*Supplied entries*:
***

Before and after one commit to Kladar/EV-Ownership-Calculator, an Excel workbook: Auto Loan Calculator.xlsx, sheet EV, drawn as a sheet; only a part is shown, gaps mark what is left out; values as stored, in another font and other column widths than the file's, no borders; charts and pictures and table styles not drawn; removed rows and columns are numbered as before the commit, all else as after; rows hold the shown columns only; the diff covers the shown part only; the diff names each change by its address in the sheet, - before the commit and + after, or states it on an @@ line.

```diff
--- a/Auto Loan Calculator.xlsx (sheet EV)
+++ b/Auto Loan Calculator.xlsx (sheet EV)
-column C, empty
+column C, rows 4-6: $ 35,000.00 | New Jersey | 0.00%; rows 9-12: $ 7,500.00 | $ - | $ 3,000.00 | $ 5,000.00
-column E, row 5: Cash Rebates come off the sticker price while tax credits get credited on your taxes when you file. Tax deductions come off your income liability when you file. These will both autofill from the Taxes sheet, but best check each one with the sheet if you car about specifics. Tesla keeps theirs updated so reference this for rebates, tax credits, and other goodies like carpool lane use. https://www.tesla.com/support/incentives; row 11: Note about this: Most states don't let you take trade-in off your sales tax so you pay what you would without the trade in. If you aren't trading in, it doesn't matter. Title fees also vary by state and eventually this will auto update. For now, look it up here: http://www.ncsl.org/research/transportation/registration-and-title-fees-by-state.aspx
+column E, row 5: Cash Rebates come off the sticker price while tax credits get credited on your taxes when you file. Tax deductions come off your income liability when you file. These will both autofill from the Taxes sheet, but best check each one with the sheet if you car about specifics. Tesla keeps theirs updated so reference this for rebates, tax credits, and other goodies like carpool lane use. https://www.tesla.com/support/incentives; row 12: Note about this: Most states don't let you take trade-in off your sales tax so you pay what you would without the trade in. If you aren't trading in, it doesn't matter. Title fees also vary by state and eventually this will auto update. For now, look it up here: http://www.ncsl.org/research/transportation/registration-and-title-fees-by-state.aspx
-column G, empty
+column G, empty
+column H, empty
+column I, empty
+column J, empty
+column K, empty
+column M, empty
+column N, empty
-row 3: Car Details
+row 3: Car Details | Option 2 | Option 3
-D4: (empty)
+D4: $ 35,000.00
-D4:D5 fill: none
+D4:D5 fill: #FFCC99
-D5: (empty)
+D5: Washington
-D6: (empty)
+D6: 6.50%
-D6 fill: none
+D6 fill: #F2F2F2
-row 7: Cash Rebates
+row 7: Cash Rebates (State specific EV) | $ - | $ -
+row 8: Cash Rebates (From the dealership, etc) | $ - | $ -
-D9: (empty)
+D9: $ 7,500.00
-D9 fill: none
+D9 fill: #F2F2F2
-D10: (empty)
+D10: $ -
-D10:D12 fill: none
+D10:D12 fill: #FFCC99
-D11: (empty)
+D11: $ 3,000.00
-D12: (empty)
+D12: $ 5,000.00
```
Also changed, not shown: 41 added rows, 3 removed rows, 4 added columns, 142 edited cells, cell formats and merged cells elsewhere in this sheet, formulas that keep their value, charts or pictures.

***

*Aim of the exercise*:
From the listing above, copy every line where the string "Details" is found.

*Answer for this exercise*:
-row 3: Car Details
+row 3: Car Details | Option 2 | Option 3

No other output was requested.